3.More favorable fundamentals in emerging markets. In contrast to slowing growth and earnings across developed markets, many emerging market (EM) economies are exhibiting improving fundamentals. While some EM problem cases, such as Argentina, generate headlines, these are idiosyncratic blow ups that are 2020 Fixed Income Outlook | 3 self-contained and pose minimal largescale risks. Moreover, we see improving economies, lower inflation and stable currencies in many EM countries and regions, which will allow for central banks to lower interest rates and provide support for fixed income investments.

4.Rising dispersion and security selection opportunities. For the past several years, markets have been largely operating in a beta market shaped by near term risk-sentiment. The second half of 2019 has been marked by a significant increase in dispersion within credit assets. This dispersion and market bifurcation is resulting in greater security selection opportunities and potential for future alpha returns for credit pickers who can correctly identify the undervalued securities within a fair, to somewhat overvalued, market.

5.Out of favor segments have value potential. A contrarian philosophy of seeking opportunities where valuations have improved due to investor aversion creates risks, as well as potential for alpha returns. When this value gap is a result of technical conditions, rather than fundamental underpinnings, the risk-adjusted returns become more attractive. The demand aversion to floating rate credit in 2019 as interest rates declined has resulted in attractive opportunities within this space, particularly in segments of the secured loan market and in mezzanine tranches of collateralized loan obligations (CLOs).
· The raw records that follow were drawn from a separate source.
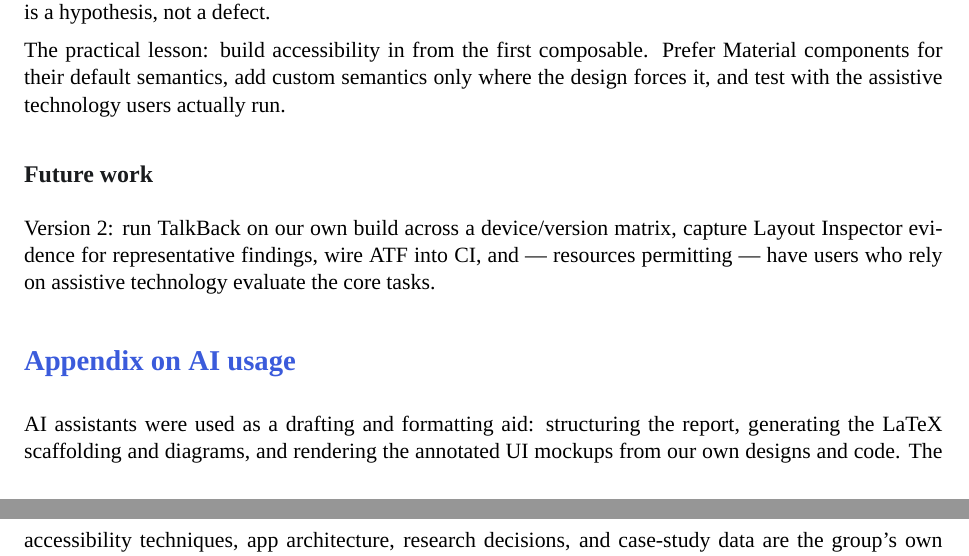
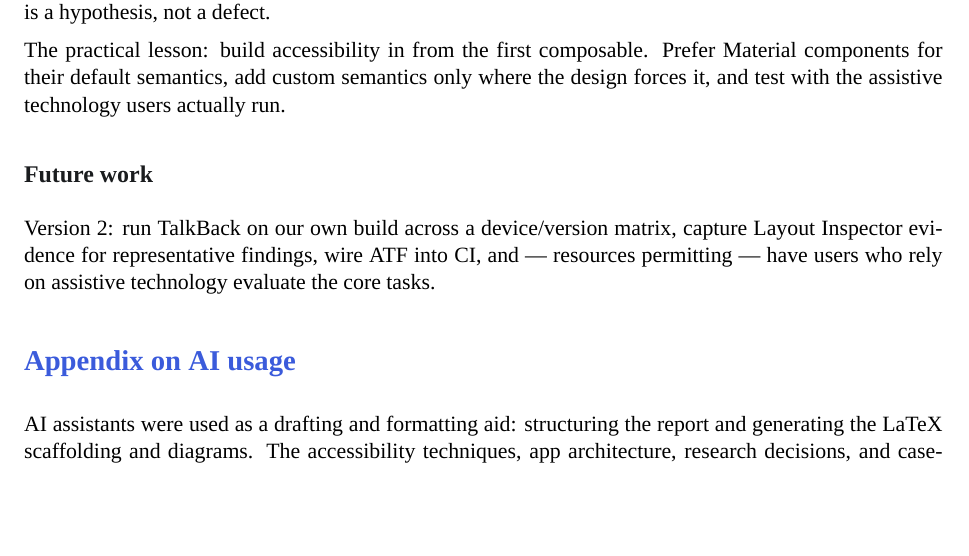
Before and after one commit to ThanDongVanHoc/PodcastAccessibilityApp, a LaTeX document (report/main.tex, which reads report/sections/07_conclusion.tex): two parts of pages 15 and 16 of 17 before the commit and part of page 15 of 17 after it, the two joined at a grey line, cut so that both start at the same text, the shorter picture padded with empty space. Compiled offline with XeLaTeX; a missing font is replaced by an installed copy or a similar font.

Commit message:
Trim AI-usage note in report appendix

```diff
--- a/report/sections/07_conclusion.tex
+++ b/report/sections/07_conclusion.tex
@@ -25,8 +25,8 @@ who rely on assistive technology evaluate the core tasks.
 \section*{Appendix on AI usage}
 \addcontentsline{toc}{section}{Appendix on AI usage}
 
-AI assistants were used as a drafting and formatting aid: structuring the report, generating the
-LaTeX scaffolding and diagrams, and rendering the annotated UI mockups from our own designs and code.
-The accessibility techniques, app architecture, research decisions, and case-study data are the
-group's own work; every AI-assisted passage was reviewed and edited by the members responsible for
-that section. Code samples are excerpts from the app we wrote, not AI-generated boilerplate.
+AI assistants were used as a drafting and formatting aid: structuring the report and generating the
+LaTeX scaffolding and diagrams. The accessibility techniques, app architecture, research decisions,
+and case-study data are the group's own work; every AI-assisted passage was reviewed and edited by
+the members responsible for that section. Code samples are excerpts from the app we wrote, not
+AI-generated boilerplate.
```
6.Selectively adding risk. In 2019, our outlook recommended selectively derisking portfolios, particularly in the highest risk segments within asset classes. But as we head into 2020, with increased dispersion and a combination of significant demand for ‘higher quality’ credit and aversion toward ‘higher risk’ segments, relative value is tilting toward selectively adding risk in portfolios but with ongoing caution. In developed market investment grade (IG) credit, concerns relating to a potential mass downgrade of the burgeoning higher risk BBB segment is resulting in relatively attractive valuations. But this also can be viewed as a defensive allocation in relation to BB-rated high yield (HY) credits that are trading at extremely tight levels with unfavorable convexity.

Where the best opportunities may lie

Across leveraged finance, we see the best security selection opportunities in the mid-single-B space; we continue to maintain an underweight in the highest risk CCCs. We continue to favor secured loans over unsecured bonds, although risk profiles must be adjusted to reflect the quality shifts in both asset classes in recent years. And since cyclical industrial credits have underperformed, there will be opportunities to add exposure there selectively in 2020.

In contrast to developed markets, in emerging markets we see better riskadjusted returns in many high yield, rather than investment grade, securities. This shift is in contrast to 2019 when we advocated for portfolio exposures that were more heavily weighted toward IG.

The bottom line for 2020

Following a near ideal year for asset returns across the fixed income spectrum in 2019 (assuming no shocks in the year’s waning weeks), we are poised for substantially lower beta returns in 2020. However, our base case economic outlook of low growth, low inflation, and no recession is supportive of credit spread assets.

Steven Oh

Our forecast also calls for global corporate defaults to persist at low, below historic-average rates, but these should rise from 2019 levels to those which are closer to longer term trends. In an environment of declining beta returns with much higher dispersion, security selection alpha should have a greater impact on portfolio performance.